The session started with a presentation by Mihaela, who set the stage with and introduction to synthetic data and its value for modern healthcare. This was followed up with the presentation of a synthetic data demonstrator by Dr Jem Rashbass, MD, developed and designed by members of the van der Schaar lab.

The latter part of the session featured an engaging clinician roundtable comprising an expert panel of three specialists in the area of synthetic data. Our panelists answered a number of questions posed by Mihaela and the audience.

Session 17: Using Machine Learning to power Clinical Trials I
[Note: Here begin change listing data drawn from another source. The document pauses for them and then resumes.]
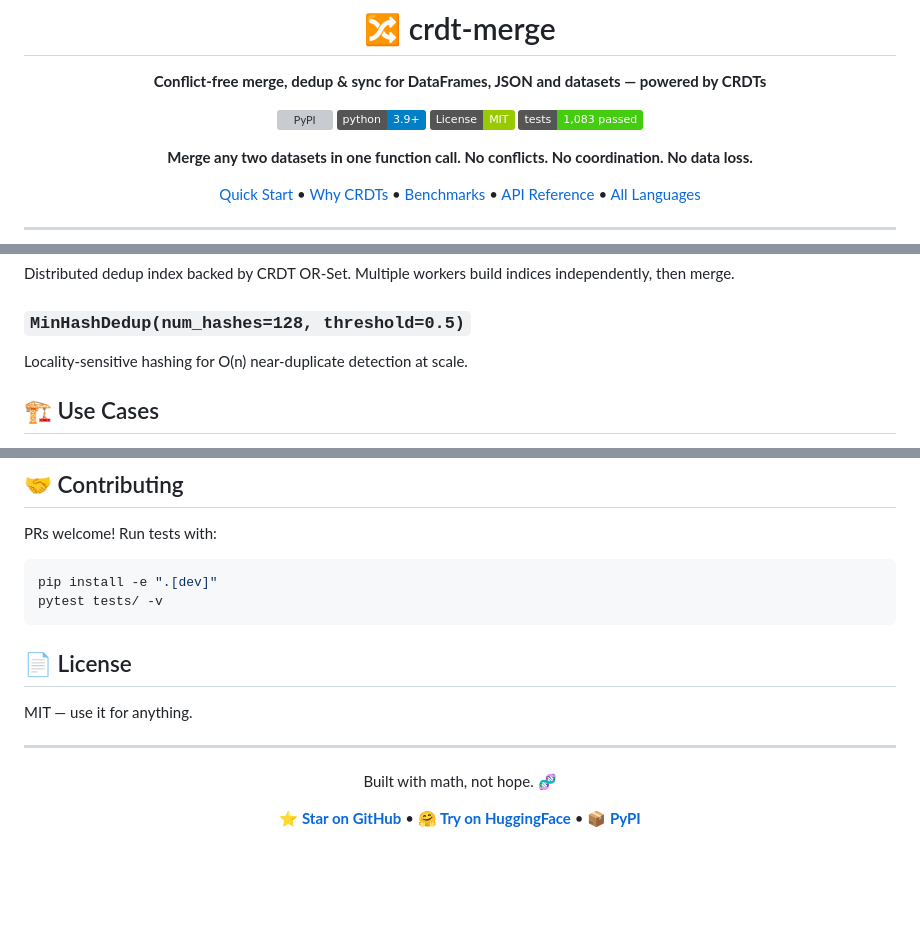
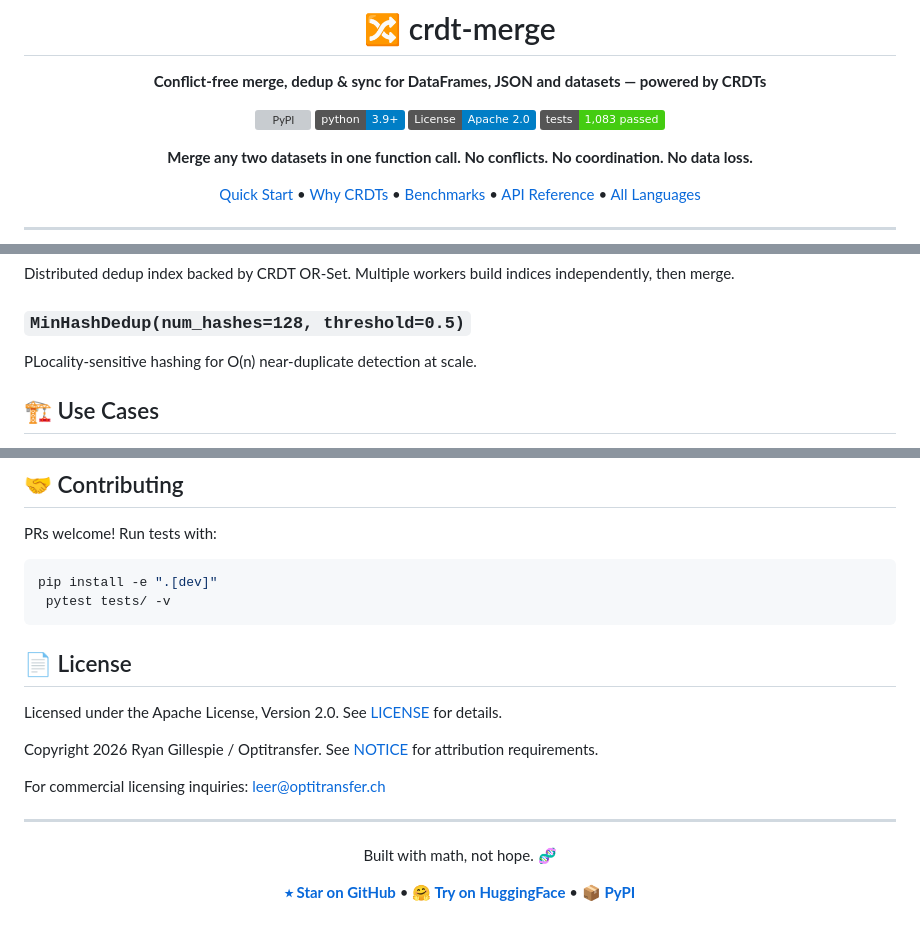
Before and after one commit to mgillr/crdt-merge, a Markdown page: README.md, 3 parts joined by grey strips. GitHub-like rendering; badges without logos; blank space fills up the shorter version; grey boxes are pictures that could not be loaded.

Commit message:
chore: upgrade license MIT → Apache 2.0 + IP protection

````diff
--- a/README.md
+++ b/README.md
@@ -6,7 +6,7 @@
 
 [![PyPI](https://img.shields.io/pypi/v/crdt-merge.svg)](https://pypi.org/project/crdt-merge/)
 [![Python 3.9+](https://img.shields.io/badge/python-3.9+-blue.svg)](https://www.python.org/downloads/)
-[![License: MIT](https://img.shields.io/badge/License-MIT-green.svg)](https://opensource.org/licenses/MIT)
+[![License](https://img.shields.io/badge/License-Apache_2.0-blue.svg)](https://opensource.org/licenses/Apache-2.0)
 [![Tests: 1,083 passed](https://img.shields.io/badge/tests-1%2C083%20passed-brightgreen.svg)](https://github.com/mgillr/crdt-merge)
 
 **Merge any two datasets in one function call. No conflicts. No coordination. No data loss.**
@@ -191,8 +191,7 @@ Deduplicate a HuggingFace Dataset. Requires `pip install crdt-merge[datasets]`.
 Distributed dedup index backed by CRDT OR-Set. Multiple workers build indices independently, then merge.
 
 ### `MinHashDedup(num_hashes=128, threshold=0.5)`
-
-Locality-sensitive hashing for O(n) near-duplicate detection at scale.
+РLocality-sensitive hashing for O(n) near-duplicate detection at scale.
 
 ## 🏗️ Use Cases
 
@@ -209,12 +208,16 @@ PRs welcome! Run tests with:
 
 ```bash
 pip install -e ".[dev]"
-pytest tests/ -v
+ pytest tests/ -v
 ```
 
 ## 📄 License
 
-MIT — use it for anything.
+Licensed under the Apache License, Version 2.0. See [LICENSE](LICENSE) for details.
+
+Copyright 2026 Ryan Gillespie / Optitransfer. See [NOTICE](NOTICE) for attribution requirements.
+
+For commercial licensing inquiries: leer@optitransfer.ch
 
 ---
 
@@ -222,6 +225,6 @@ MIT — use it for anything.
 
 Built with math, not hope. 🧬
 
-**[⭐ Star on GitHub](https://github.com/mgillr/crdt-merge)** • **[🤗 Try on HuggingFace](https://huggingface.co/spaces/Optitransfer/crdt-merge)** • **[📦 PyPI](https://pypi.org/project/crdt-merge/)**
+**[⭑ Star on GitHub](https://github.com/mgillr/crdt-merge)** • **[🤗 Try on HuggingFace](https://huggingface.co/spaces/Optitransfer/crdt-merge)** • **[📦 PyPI](https://pypi.org/project/crdt-merge/)**
 
 </div>
````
The session started with short presentations by our panellists framing the problems clinicians are currently facing in regards to clinical trials, defining important terms, and giving examples of current challenges and opportunities. 

The latter part of the session featured an engaging clinician roundtable comprising an expert panel of four specialists in the area of clinical trials. Our panellists answered a number of questions posed by Mihaela and the audience.

Session 18: Using Machine Learning to power Clinical Trials II

The session started with a presentation by Mihaela, summarising the previous session, key opportunities, and discussing the main machine learning solutions to the established challenges.

This was followed up by a short, presented discussion of Mihaela and Dr Eoin McKinney about machine learning solutions for estimating heterogenous treatment effects, and SyncTwin to emulate clinical trials. A second conversation between Mihaela and Prof Richard Peck about personalised dose response using machine learning then set the stage for our roundtable.

Session 19: Machine Learning and Cystic Fibrosis

The session started with a presentation by Mihaela and Andres, introducing to the complex challenges surrounding cystic fibrosis, and presenting what ML methods have been developed already.

This was followed up by a panel discussion and questions from the audience.

We thank Prof Damian Downey, Dr Jamie Duckers, Dr Robert Gray, Dr Charles Haworth, Prof Alexander Horsley, and Caroline Cartellieri Karlsen for their participation.

Session 20: AutoPrognosis: Using the next generation of ML tools

The session started with a presentation by Mihaela, introducing AutoPrognosis to the guests and audience. This was followed by a talk by Dr Eoin McKinney, presenting a clinical perspective on the potential of AutoPrognosis. Dr Tom Callender then presented an example of AutoPrognosis used in a real-world case-study.

More info about AutoPrognosis here: https://www.autoprognosis.vanderschaar-lab.com/

This was followed up by a panel discussion and questions from the audience.

We thank Prof Donald E. Ingber (Harvard), Prof Suetonia Palmer (Otago), and Dr Paul Goldsmith (NHS) for their participation.

Session 21: AutoPrognosis 2.0

This session started with a short demonstration by Dr Thomas Callender, MSc MRCP, followed by a short talk by Mihaela about AutoPrognosis in a cardiovascular setting. Prof Eoin McKinney, MD, rounded up the introduction by giving some additional comments from the clinical perspective on AutoPrognosis.

More info about AutoPrognosis here: https://www.autoprognosis.vanderschaar-lab.com/

This was followed up by a panel discussion and questions from the audience.

We thank Dr Anthony Philippakis, MD, PhD (MIT and Harvard) and Dr Sarah Blake, MRCP, PhD (NHS) for their participation.

To learn more about our team of researchers, click here. You can find our publications here.